Many people turn to free videos on YouTube for exercises to heal their DR. Unfortunately, these videos don’t guide a person through all the steps necessary for progressive strength training, which is essential for healing. Daily movement patterns are as important as exercises for healing and function of the pelvic floor and abdominal wall. For more information on healing DR, check out this free guide.
It’s never too late to start healing a diastasis, whether you gave birth months, years or decades ago.
About Rachelle Oseran
Rachelle Oseran, BA, LCCE, FACCE, CD(DONA), ACE, has been actively teaching childbirth classes since she was certified in 1984 and is a Lamaze-accredited childbirth educator trainer. She also teaches Mindfulness Based Childbirth and Parenting. She is a fitness professional certified by ACE (the American Council on Exercise) and, for the past 36 years, has been teaching pre/postnatal fitness, helping women and men heal from diastasis recti and has lectured and given professional workshops on the subject in the US, Europe and Asia. She combined her extensive fitness experience with her certifications as a Yoga and Pilates instructor to create the online course, IMPROVING CORE FUNCTION, a systematic, effective and affordable program for healing diastasis recti. She is passionate about helping people heal their diastasis recti and gaining confidence in their bodies so they can return to the activities that they love.
She lives in Jerusalem, Israel, with her husband.
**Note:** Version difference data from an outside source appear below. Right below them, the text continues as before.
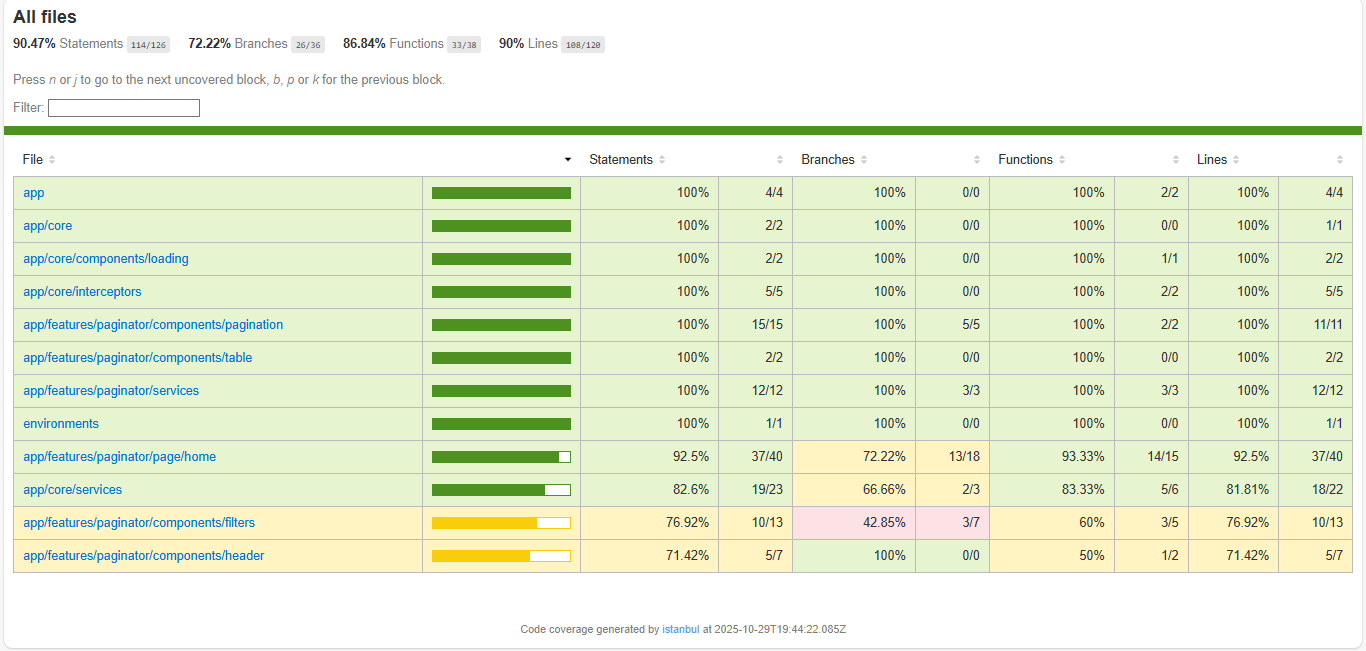
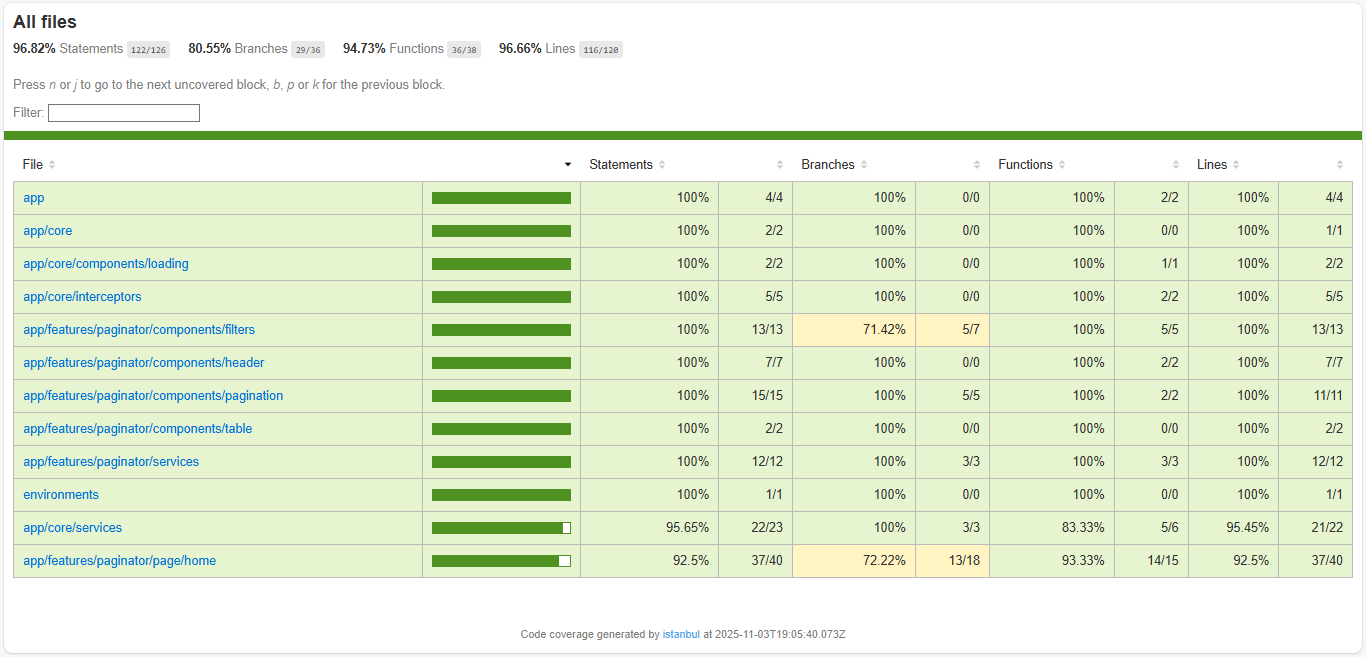
add test

Changed region(s): [[0.0, 0.0, 1.0, 0.8909], [0.369, 0.9524, 0.6149, 0.9831]]

diff --git a/src/app/core/services/theme.service.spec.ts b/src/app/core/services/theme.service.spec.ts
@@ -1,16 +1,50 @@
 import { TestBed } from '@angular/core/testing';
 
 import { ThemeService } from './theme.service';
+import { PLATFORM_ID } from '@angular/core';
 
 describe('ThemeService', () => {
   let service: ThemeService;
 
   beforeEach(() => {
-    TestBed.configureTestingModule({});
+    TestBed.configureTestingModule({
+      providers: [ ThemeService, { provide: PLATFORM_ID, useValue: 'browser' }]
+    });
     service = TestBed.inject(ThemeService);
+
+    spyOn(document.body.classList, 'toggle');
+    spyOn(localStorage, 'setItem');
+    spyOn(localStorage, 'getItem').and.returnValue('false');
   });
 
   it('should be created', () => {
     expect(service).toBeTruthy();
   });
+
+  it('debería establecer isBrowser en true cuando el PLATFORM_ID es "browser"', () => {
+    expect(service.isBrowser).toBeTrue();
+  });
+
+  it('toggleDarkMode debería alternar el modo oscuro', () => {
+    service.toggleDarkMode();
+
+    expect(service.isDarkMode).toBeTrue();
+    expect(document.body.classList.toggle).toHaveBeenCalledWith('dark-mode', true);
+    expect(localStorage.setItem).toHaveBeenCalledWith('darkMode', 'true');
+
+    service.toggleDarkMode();
+    expect(service.isDarkMode).toBeFalse();
+    expect(document.body.classList.toggle).toHaveBeenCalledWith('dark-mode', false);
+    expect(localStorage.setItem).toHaveBeenCalledWith('darkMode', 'false');
+  });
+
+  it('initializeTheme con valor "false" en localStorage', () => {
+    (localStorage.getItem as jasmine.Spy).and.returnValue('false');
+
+    service.initializeTheme();
+
+    expect(service.isDarkMode).toBeFalse();
+    expect(document.body.classList.toggle).toHaveBeenCalledWith('dark-mode', false);
+  });
+
 });

diff --git a/src/app/features/paginator/components/filters/filters.component.spec.ts b/src/app/features/paginator/components/filters/filters.component.spec.ts
@@ -2,6 +2,7 @@ import { ComponentFixture, TestBed } from '@angular/core/testing';
 
 import { FiltersComponent } from './filters.component';
 import { ReactiveFormsModule } from '@angular/forms';
+import { take } from 'rxjs';
 
 describe('FiltersComponent', () => {
   let component: FiltersComponent;
@@ -12,7 +13,7 @@ describe('FiltersComponent', () => {
       declarations: [FiltersComponent],
       imports: [ReactiveFormsModule]
     })
-    .compileComponents();
+      .compileComponents();
 
     fixture = TestBed.createComponent(FiltersComponent);
     component = fixture.componentInstance;
@@ -22,4 +23,31 @@ describe('FiltersComponent', () => {
   it('should create', () => {
     expect(component).toBeTruthy();
   });
+
+  it('debería emitir el nuevo estado cuando cambia el FormControl stateControl', (done) => {
+    component.ngOnInit();
+
+    component.stateChanged
+      .pipe(take(1))
+      .subscribe(value => {
+        expect(value).toBe('CA');
+        done();
+      });
+
+    component.stateControl.setValue('CA');
+  });
+
+  it('debería emitir el nuevo tamaño de página cuando cambia pageSizeControl', (done) => {
+    component.ngOnInit();
+
+    component.pageSizeChanged
+      .pipe(take(1))
+      .subscribe(value => {
+        expect(value).toBe(25);
+        done();
+      });
+
+    component.pageSizeControl.setValue(25);
+  });
+
 });

diff --git a/src/app/features/paginator/components/header/header.component.spec.ts b/src/app/features/paginator/components/header/header.component.spec.ts
@@ -1,23 +1,38 @@
 import { ComponentFixture, TestBed } from '@angular/core/testing';
 
 import { HeaderComponent } from './header.component';
+import { ThemeService } from '../../../../core/services/theme.service';
 
 describe('HeaderComponent', () => {
   let component: HeaderComponent;
   let fixture: ComponentFixture<HeaderComponent>;
+  let themeServiceSpy: jasmine.SpyObj<ThemeService>;
 
   beforeEach(async () => {
+    const spy = jasmine.createSpyObj('ThemeService', 
+      ['initializeTheme', 'toggleDarkMode'],
+      { currentMode: false }
+    );
+
     await TestBed.configureTestingModule({
-      declarations: [HeaderComponent]
+      declarations: [HeaderComponent],
+      providers: [{ provide: ThemeService, useValue: spy }]
     })
     .compileComponents();
 
     fixture = TestBed.createComponent(HeaderComponent);
     component = fixture.componentInstance;
+    themeServiceSpy = TestBed.inject(ThemeService) as jasmine.SpyObj<ThemeService>;
     fixture.detectChanges();
   });
 
   it('should create', () => {
     expect(component).toBeTruthy();
   });
+
+  it('debería llamar a toggleDarkMode() del servicio cuando se ejecuta toggleTheme()', () => {
+    component.toggleTheme();
+    expect(themeServiceSpy.toggleDarkMode).toHaveBeenCalled();
+  });
+
 });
They have 3 sons, 3 daughters-in-law and 4 grandchildren (so far).
Follow Rachelle on Facebook, Facebook group for healing DR, Instagram, and YouTube.
Author photo credit: Dani Sarusi Photography